Yes, they are "just" programs, but programs that encode learning processes and produce structures that know how to do something without a human ever encoding the knowledge itself. The result of learning, however, is quite unpredictable. Even if the process is deterministic (it isn't always, noise is sometimes added to make it more likely to explore a wider solution space), it has as high a complexity that it's impossible to predict its end result short of actually executing it.
It's AI in the sense that if as a human you try to analyze the end result, the trained learning structure, you will have no way (yet!) of actually grasping how the hell is the knowledge actually encoded in it, it's just an emergent property of myriad of weights between nodes in a large data matrix. It'd be as futile as trying to observe a high-resolution picture by looking at individual pixels, or understand a person's thoughts from looking at the exciting/inhibiting behavior at the junction of neurons in their brain.
So, it's not really the programs that are the essential component of the AI here. They're well understood (analogous to how we have an understanding of the biology of the human brain). It's the emergent knowledge encoding that these programs create as they run and learn that's the essential component.

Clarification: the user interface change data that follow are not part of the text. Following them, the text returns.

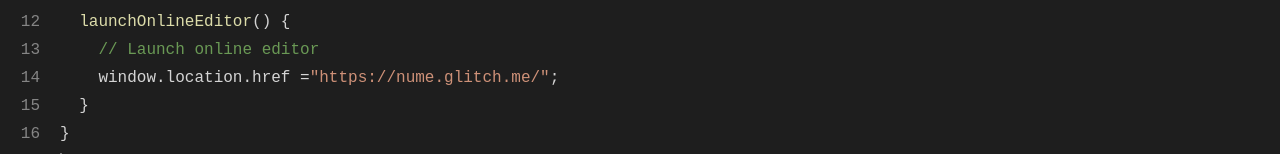
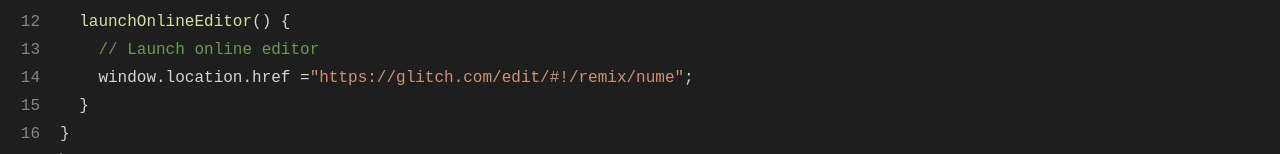
Before and after one commit to idaeyus/nume, a plain HTML site: page index.html in a window 1280 px wide. Shown: the part 315-469 px from the top of the page. Drawn offline with Linux system fonts and the light colour scheme.

Commit message:
index.html

```diff
--- a/index.html
+++ b/index.html
@@ -147,7 +147,7 @@
         </div>
         <div class="line">
             <span class="line-number">14</span>
-            &nbsp;&nbsp;&nbsp;&nbsp;window.location.href = <span class="string">"https://nume.glitch.me/"</span>;
+            &nbsp;&nbsp;&nbsp;&nbsp;window.location.href = <span class="string">"https://glitch.com/edit/#!/remix/nume"</span>;
         </div>
         <div class="line">
             <span class="line-number">15</span>
```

I can imagine over time it'll also be a rich research area to come up with analysis methods to figure out what's going on in these knowledge representations (like psychoanalysis, but for AI). I sure hope we better figure that out before we let such systems near cars, airplanes, power plants, or stock markets.